Although one athlete crosses the finish line, it takes a team to get there. Research shows that athletes with strong support networks are more likely to achieve training goals and arrive at the start of their goal races (not a trivial feat in itself). On race day, athletes are more likely to finish an ultramarathon if they feel emotionally supported on-site and/or virtually (i.e., knowing your family/followers are watching the live tracking) (Thornton 2023). And then there is the logistical assistance of having the right stuff (food, fluids, gear) at the right places, along with the guidance from a trusted advisor. 

Does it really matter or is coaches supporting athletes at races just a “feels good, looks good” activity? Our data says showing up for athletes makes a significant, measurable improvement in performance. We know this because CTS Athletes have – across many ultrarunning, cycling, and triathlon events over more than 20 years – consistently beaten the finisher rates at major events.

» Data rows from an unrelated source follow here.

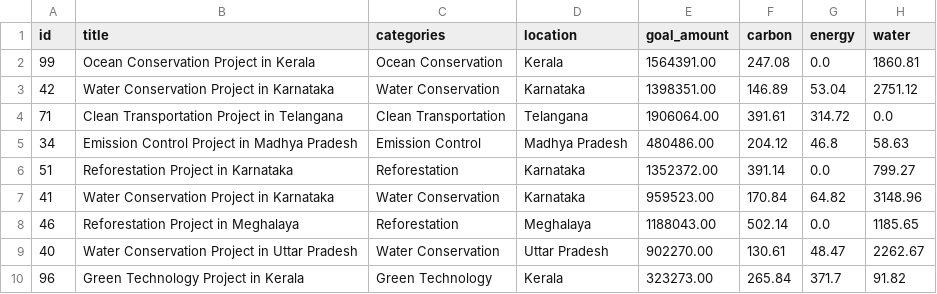
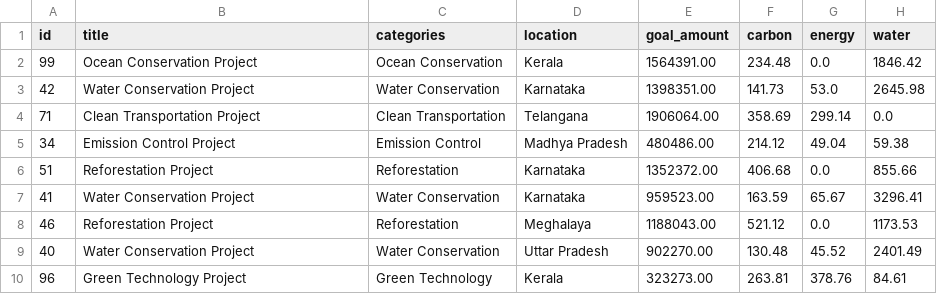
Before and after one commit to adilsiraju/Ecovest, a CSV file: investments/initiative_impacts.csv, drawn as a sheet; only a part is shown; the diff covers the shown part only.

```diff
--- a/investments/initiative_impacts.csv
+++ b/investments/initiative_impacts.csv
@@ -1,10 +1,10 @@
 id,title,categories,location,goal_amount,carbon,energy,water
-99,Ocean Conservation Project in Kerala,Ocean Conservation,Kerala,1564391.00,247.08,0.0,1860.81
-42,Water Conservation Project in Karnataka,Water Conservation,Karnataka,1398351.00,146.89,53.04,2751.12
-71,Clean Transportation Project in Telangana,Clean Transportation,Telangana,1906064.00,391.61,314.72,0.0
-34,Emission Control Project in Madhya Pradesh,Emission Control,Madhya Pradesh,480486.00,204.12,46.8,58.63
-51,Reforestation Project in Karnataka,Reforestation,Karnataka,1352372.00,391.14,0.0,799.27
-41,Water Conservation Project in Karnataka,Water Conservation,Karnataka,959523.00,170.84,64.82,3148.96
-46,Reforestation Project in Meghalaya,Reforestation,Meghalaya,1188043.00,502.14,0.0,1185.65
-40,Water Conservation Project in Uttar Pradesh,Water Conservation,Uttar Pradesh,902270.00,130.61,48.47,2262.67
-96,Green Technology Project in Kerala,Green Technology,Kerala,323273.00,265.84,371.7,91.82
+99,Ocean Conservation Project,Ocean Conservation,Kerala,1564391.00,234.48,0.0,1846.42
+42,Water Conservation Project,Water Conservation,Karnataka,1398351.00,141.73,53.0,2645.98
+71,Clean Transportation Project,Clean Transportation,Telangana,1906064.00,358.69,299.14,0.0
+34,Emission Control Project,Emission Control,Madhya Pradesh,480486.00,214.12,49.04,59.38
+51,Reforestation Project,Reforestation,Karnataka,1352372.00,406.68,0.0,855.66
+41,Water Conservation Project,Water Conservation,Karnataka,959523.00,163.59,65.67,3296.41
+46,Reforestation Project,Reforestation,Meghalaya,1188043.00,521.12,0.0,1173.53
+40,Water Conservation Project,Water Conservation,Uttar Pradesh,902270.00,130.48,45.52,2401.49
+96,Green Technology Project,Green Technology,Kerala,323273.00,263.81,378.76,84.61
```
Also changed, not shown: 139 edited cells elsewhere in this file, investments/category_impacts.csv, 1 other file.
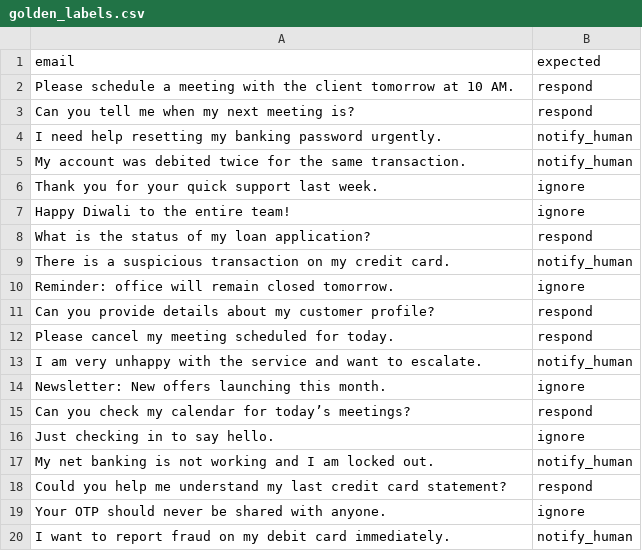
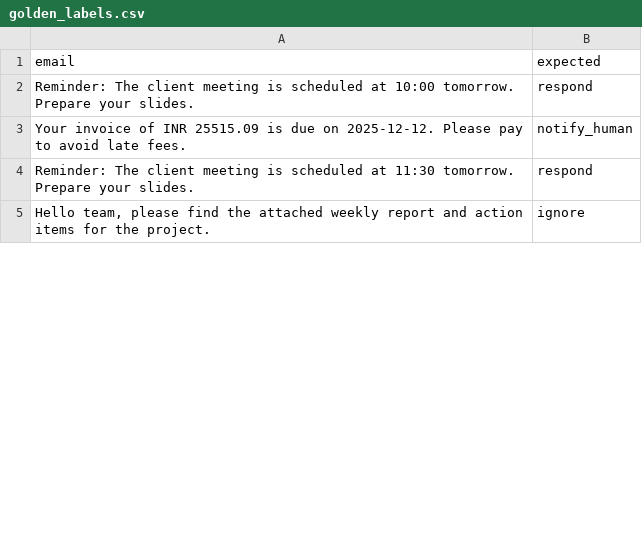
Before and after one commit to springboardmentor74219x/infosys-langgraph-email-assistant-group2, a CSV file: data/golden_labels.csv, drawn as a sheet; only a part is shown; the diff covers the shown part only.

```diff
--- a/data/golden_labels.csv
+++ b/data/golden_labels.csv
@@ -1,20 +1,5 @@
 email,expected
-"Please schedule a meeting with the client tomorrow at 10 AM.",respond
-"Can you tell me when my next meeting is?",respond
-"I need help resetting my banking password urgently.",notify_human
-"My account was debited twice for the same transaction.",notify_human
-"Thank you for your quick support last week.",ignore
-"Happy Diwali to the entire team!",ignore
-"What is the status of my loan application?",respond
-"There is a suspicious transaction on my credit card.",notify_human
-"Reminder: office will remain closed tomorrow.",ignore
-"Can you provide details about my customer profile?",respond
-"Please cancel my meeting scheduled for today.",respond
-"I am very unhappy with the service and want to escalate.",notify_human
-"Newsletter: New offers launching this month.",ignore
-"Can you check my calendar for today’s meetings?",respond
-"Just checking in to say hello.",ignore
-"My net banking is not working and I am locked out.",notify_human
-"Could you help me understand my last credit card statement?",respond
-"Your OTP should never be shared with anyone.",ignore
-"I want to report fraud on my debit card immediately.",notify_human
+"Reminder: The client meeting is scheduled at 10:00 tomorrow. Prepare your slides.",respond
+"Your invoice of INR 25515.09 is due on 2025-12-12. Please pay to avoid late fees.",notify_human
+"Reminder: The client meeting is scheduled at 11:30 tomorrow. Prepare your slides.",respond
+"Hello team, please find the attached weekly report and action items for the project.",ignore
```
Also changed, not shown: 28 removed rows and 4 edited cells elsewhere in this file, 1 other file.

Advantages of race support

Some of the advantage is coaching athletes to be better prepared before getting to the races in the first place. This includes fitness and performance training, of course, but also includes nutrition and pacing strategies, racing tactics, and crisis management. At times we even offered stand-alone race support packages to competitors at the Leadville 100 MTB and Unbound Gravel cycling races, and even athletes not coached by CTS finished at higher rates than average when supported by CTS Coaches at events! 

Specifically at Western States, in 2023 the finisher rate for the whole race was 86.5% and the finisher rate for CTS-supported athletes was 93%. Data from the 2023 WSER survey also reported that 36% of all finishers utilized coaching services and 47% of sub-24 hour finishers used coaching services. Coaching helps athletes go faster and professional support at races increases finisher rates even more.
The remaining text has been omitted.